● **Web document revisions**
Segment Open
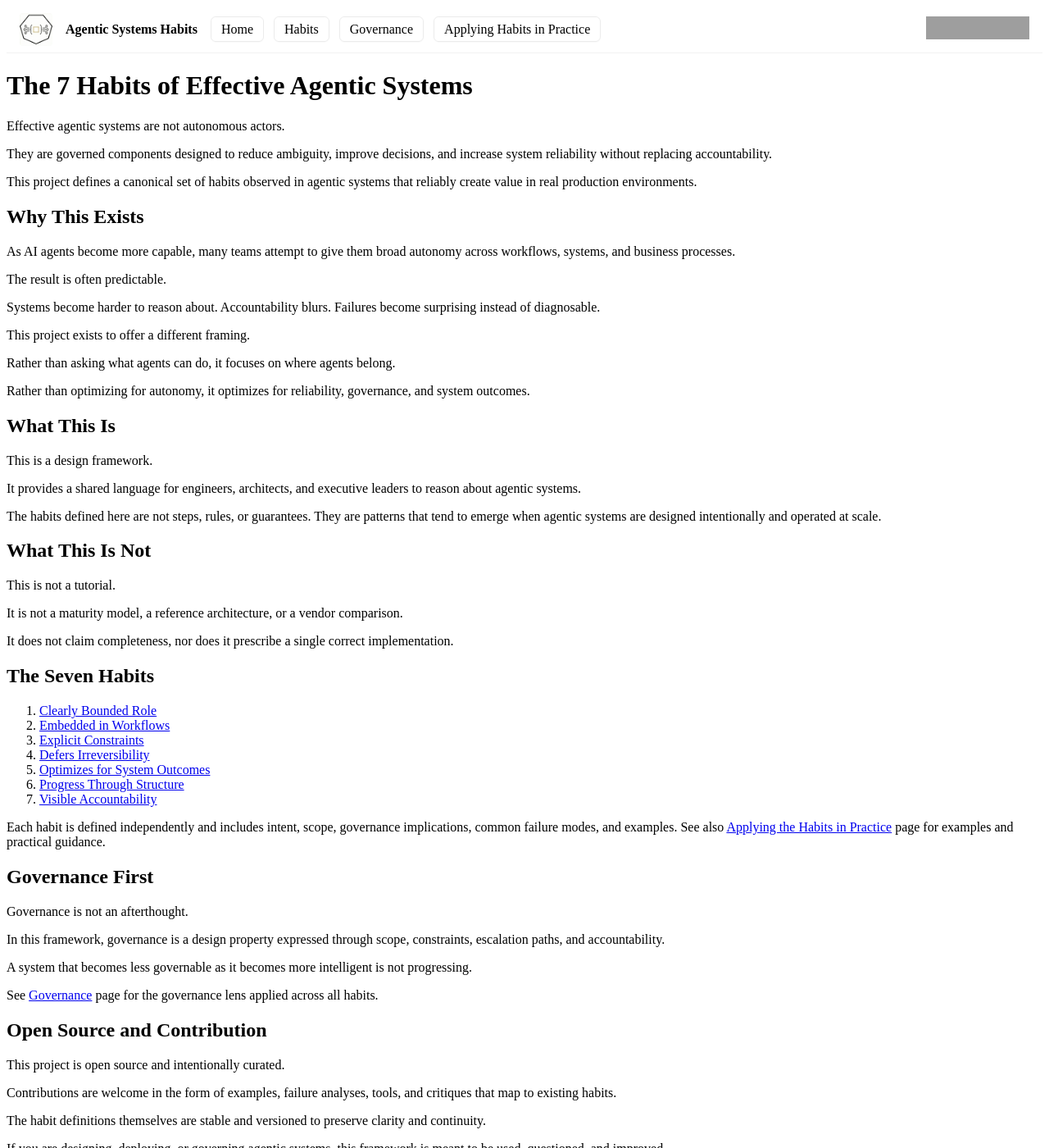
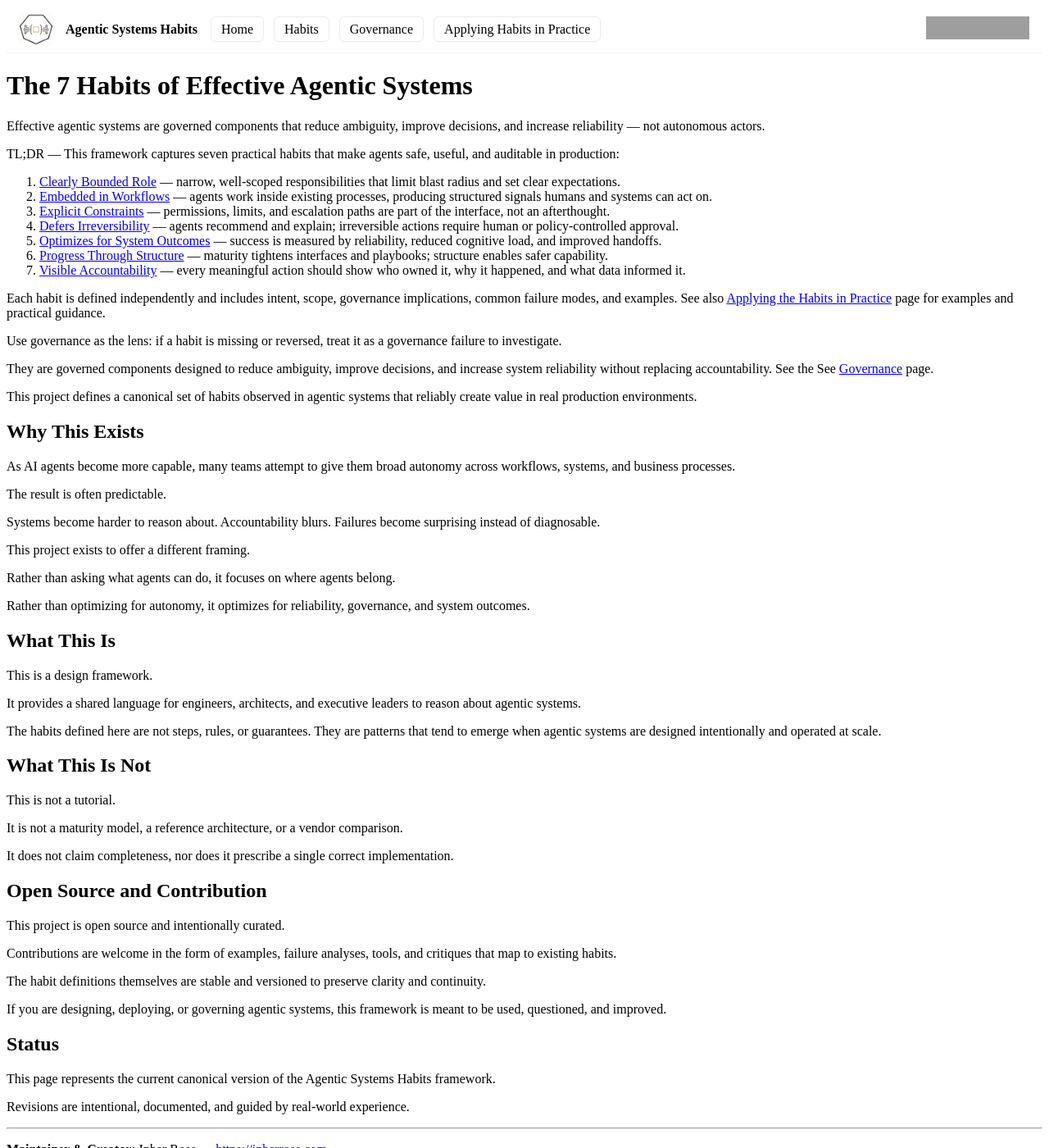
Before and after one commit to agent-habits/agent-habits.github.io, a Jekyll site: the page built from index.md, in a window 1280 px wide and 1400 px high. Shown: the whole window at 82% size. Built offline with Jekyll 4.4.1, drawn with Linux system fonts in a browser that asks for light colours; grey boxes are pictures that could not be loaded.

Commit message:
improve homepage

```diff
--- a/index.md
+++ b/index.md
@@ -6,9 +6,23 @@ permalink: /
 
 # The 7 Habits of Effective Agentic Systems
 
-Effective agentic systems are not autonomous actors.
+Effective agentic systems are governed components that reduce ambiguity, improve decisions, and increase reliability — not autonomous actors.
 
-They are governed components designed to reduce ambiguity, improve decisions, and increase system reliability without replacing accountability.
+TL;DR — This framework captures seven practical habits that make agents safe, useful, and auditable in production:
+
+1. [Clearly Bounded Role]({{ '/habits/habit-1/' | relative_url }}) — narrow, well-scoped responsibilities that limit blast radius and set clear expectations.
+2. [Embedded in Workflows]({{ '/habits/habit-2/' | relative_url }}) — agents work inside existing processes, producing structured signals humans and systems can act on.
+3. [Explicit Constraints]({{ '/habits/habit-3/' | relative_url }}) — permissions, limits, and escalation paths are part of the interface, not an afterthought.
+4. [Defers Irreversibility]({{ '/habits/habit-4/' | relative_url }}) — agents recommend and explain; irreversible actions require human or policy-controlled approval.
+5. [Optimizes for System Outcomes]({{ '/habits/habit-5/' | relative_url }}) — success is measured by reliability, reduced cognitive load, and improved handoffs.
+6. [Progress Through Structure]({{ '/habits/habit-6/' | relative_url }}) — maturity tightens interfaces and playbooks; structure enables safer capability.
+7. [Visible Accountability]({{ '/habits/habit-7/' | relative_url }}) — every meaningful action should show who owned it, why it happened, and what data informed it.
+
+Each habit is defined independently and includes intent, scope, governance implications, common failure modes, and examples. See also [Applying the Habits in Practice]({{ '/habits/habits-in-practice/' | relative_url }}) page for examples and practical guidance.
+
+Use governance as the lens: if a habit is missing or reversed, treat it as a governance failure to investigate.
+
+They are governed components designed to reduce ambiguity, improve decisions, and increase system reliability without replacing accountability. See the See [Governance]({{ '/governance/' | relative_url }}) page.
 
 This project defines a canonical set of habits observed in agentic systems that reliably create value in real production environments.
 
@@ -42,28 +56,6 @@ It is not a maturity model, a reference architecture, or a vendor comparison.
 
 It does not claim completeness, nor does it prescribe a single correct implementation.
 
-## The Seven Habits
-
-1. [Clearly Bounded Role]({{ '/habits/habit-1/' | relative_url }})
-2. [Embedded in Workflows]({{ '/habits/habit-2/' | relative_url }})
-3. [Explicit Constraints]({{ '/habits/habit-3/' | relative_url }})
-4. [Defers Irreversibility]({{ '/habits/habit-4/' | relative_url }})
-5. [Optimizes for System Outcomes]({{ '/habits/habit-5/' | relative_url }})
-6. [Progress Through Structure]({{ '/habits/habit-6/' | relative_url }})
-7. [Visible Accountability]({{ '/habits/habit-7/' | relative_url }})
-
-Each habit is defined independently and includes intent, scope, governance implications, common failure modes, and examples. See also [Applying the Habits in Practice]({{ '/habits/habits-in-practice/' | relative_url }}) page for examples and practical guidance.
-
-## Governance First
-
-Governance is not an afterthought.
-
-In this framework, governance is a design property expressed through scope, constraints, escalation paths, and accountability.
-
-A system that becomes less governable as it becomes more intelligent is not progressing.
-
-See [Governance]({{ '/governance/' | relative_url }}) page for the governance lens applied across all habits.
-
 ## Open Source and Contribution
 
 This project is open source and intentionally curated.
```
Segment Closed
Segment Open
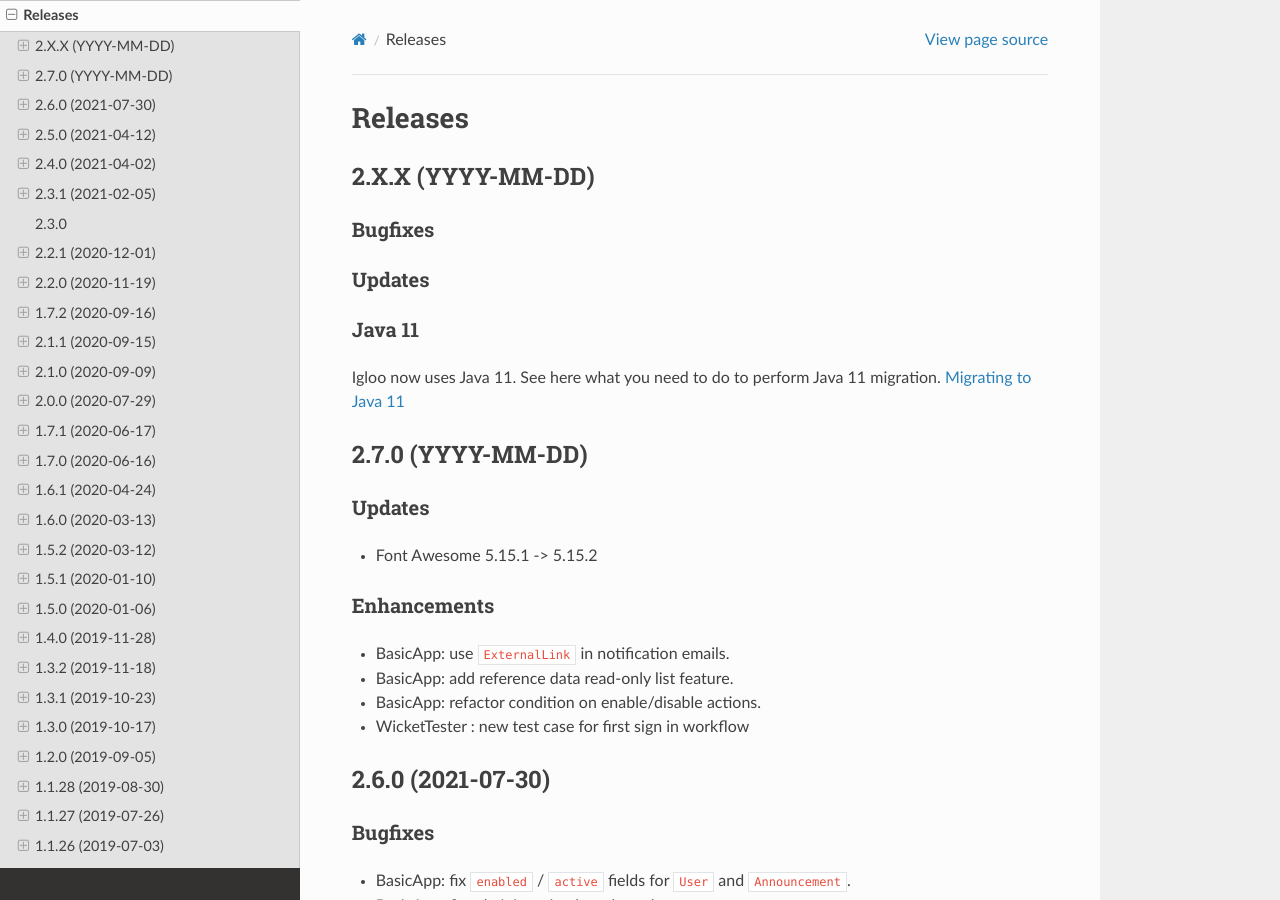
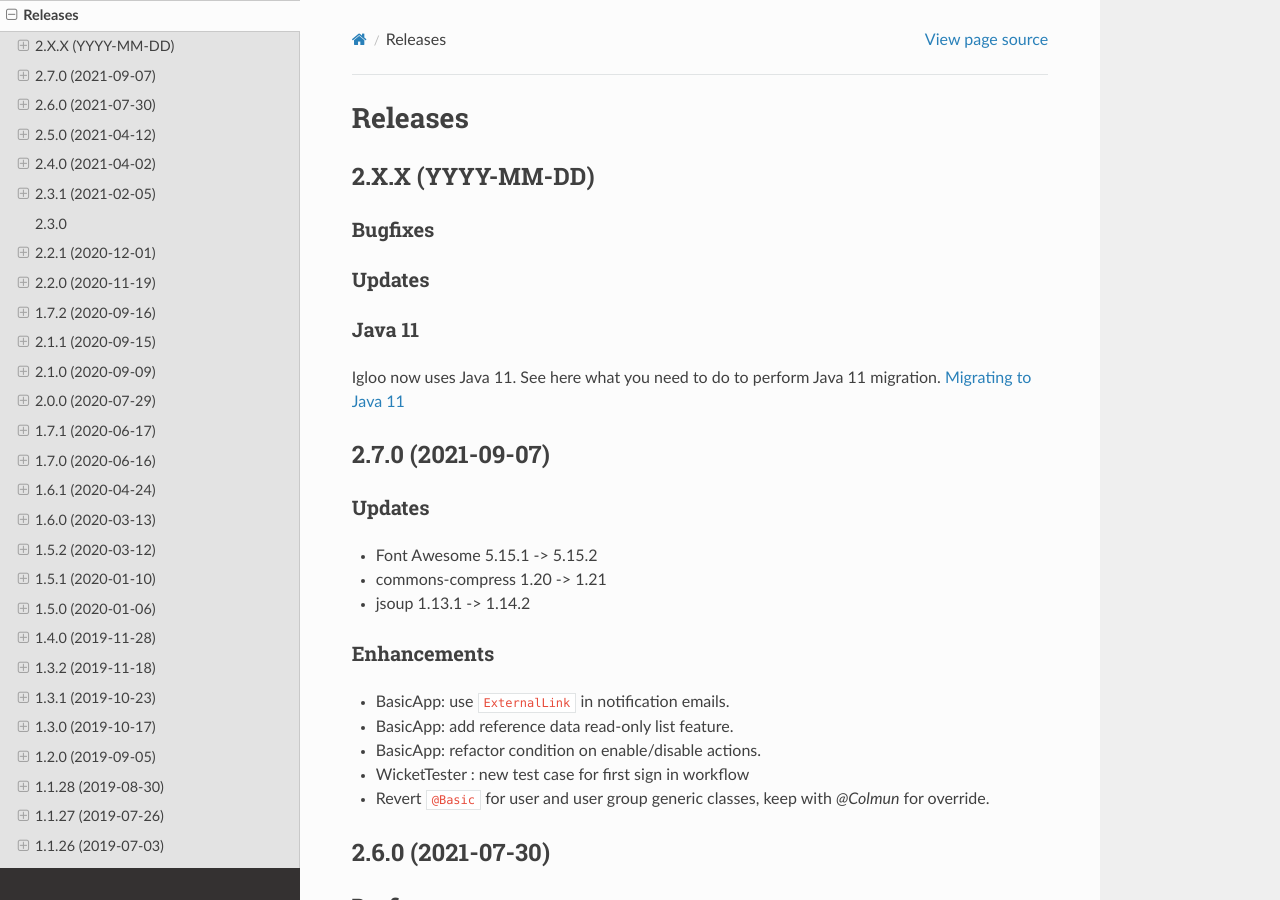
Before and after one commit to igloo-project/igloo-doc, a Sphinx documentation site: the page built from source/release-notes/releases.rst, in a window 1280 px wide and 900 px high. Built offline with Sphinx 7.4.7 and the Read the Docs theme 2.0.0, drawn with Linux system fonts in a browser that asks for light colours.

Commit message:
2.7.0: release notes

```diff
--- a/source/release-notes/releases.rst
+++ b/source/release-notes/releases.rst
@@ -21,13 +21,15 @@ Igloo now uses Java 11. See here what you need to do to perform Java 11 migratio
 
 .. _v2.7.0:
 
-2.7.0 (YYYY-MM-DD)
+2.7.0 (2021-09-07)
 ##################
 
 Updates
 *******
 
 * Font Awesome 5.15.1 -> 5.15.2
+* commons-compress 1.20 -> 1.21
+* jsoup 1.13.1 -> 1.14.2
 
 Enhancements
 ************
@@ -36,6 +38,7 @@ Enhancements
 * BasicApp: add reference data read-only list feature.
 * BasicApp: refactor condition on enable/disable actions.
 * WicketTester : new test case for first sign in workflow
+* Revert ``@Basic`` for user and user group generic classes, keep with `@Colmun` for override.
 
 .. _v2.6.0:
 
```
Segment Closed
Segment Open
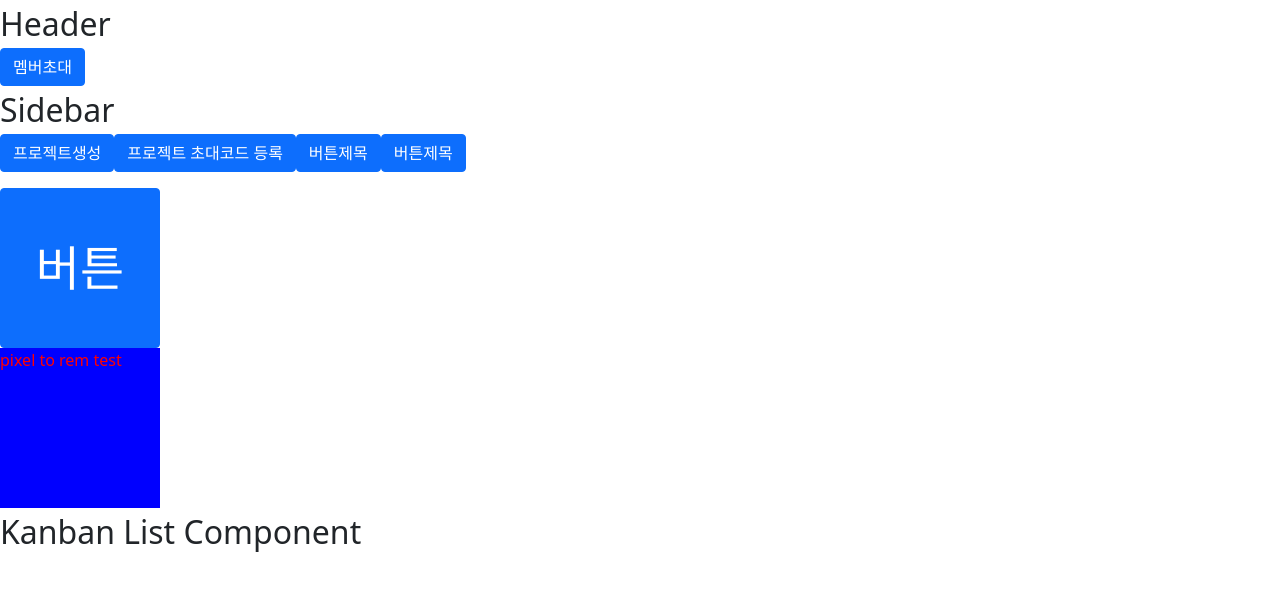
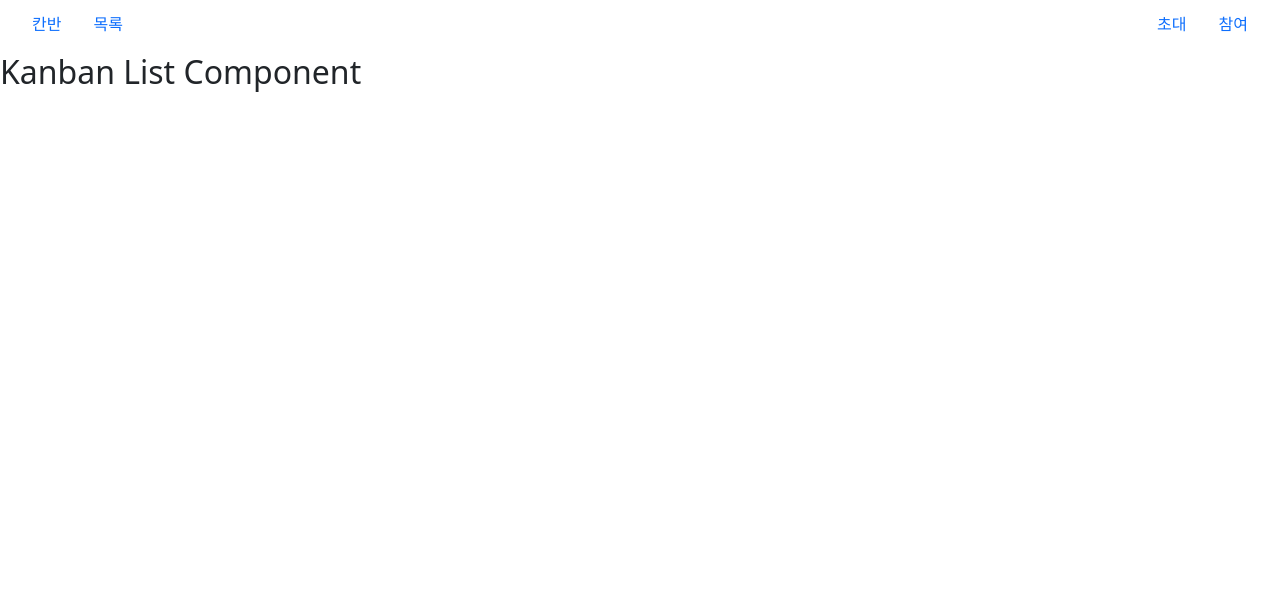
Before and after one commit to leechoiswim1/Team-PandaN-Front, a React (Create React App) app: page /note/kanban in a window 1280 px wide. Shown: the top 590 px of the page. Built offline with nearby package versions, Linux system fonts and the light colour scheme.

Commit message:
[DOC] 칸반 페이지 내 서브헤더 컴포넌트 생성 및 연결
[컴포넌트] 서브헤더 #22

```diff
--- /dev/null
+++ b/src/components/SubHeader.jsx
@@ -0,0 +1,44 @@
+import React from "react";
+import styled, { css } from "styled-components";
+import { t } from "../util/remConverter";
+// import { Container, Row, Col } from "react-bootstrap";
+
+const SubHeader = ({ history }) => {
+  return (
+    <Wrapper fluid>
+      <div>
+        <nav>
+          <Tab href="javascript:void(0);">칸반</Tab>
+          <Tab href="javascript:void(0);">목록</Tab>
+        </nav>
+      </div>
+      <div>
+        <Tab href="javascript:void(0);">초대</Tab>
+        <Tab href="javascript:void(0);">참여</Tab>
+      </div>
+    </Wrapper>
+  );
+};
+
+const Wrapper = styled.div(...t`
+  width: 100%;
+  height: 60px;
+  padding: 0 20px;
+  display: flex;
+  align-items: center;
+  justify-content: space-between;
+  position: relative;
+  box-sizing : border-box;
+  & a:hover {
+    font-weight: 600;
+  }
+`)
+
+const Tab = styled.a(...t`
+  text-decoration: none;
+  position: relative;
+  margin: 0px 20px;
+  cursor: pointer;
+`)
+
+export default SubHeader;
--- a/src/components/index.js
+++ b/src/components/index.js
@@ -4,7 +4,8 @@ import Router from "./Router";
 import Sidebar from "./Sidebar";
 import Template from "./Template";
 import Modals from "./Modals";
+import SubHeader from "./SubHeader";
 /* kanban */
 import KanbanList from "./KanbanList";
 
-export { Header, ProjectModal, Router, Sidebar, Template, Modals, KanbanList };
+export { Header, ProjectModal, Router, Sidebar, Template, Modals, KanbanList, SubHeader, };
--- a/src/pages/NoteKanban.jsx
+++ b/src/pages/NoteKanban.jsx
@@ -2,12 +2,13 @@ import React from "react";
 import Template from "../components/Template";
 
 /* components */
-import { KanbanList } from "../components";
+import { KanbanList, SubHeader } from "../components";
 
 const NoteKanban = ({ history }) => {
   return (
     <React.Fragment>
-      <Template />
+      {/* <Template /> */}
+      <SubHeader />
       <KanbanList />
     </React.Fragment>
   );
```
Segment Closed
● **What you have to do**
Look over the entries above and say how many lines contain "governed"; give only the number.

● **Response to the exercise**
3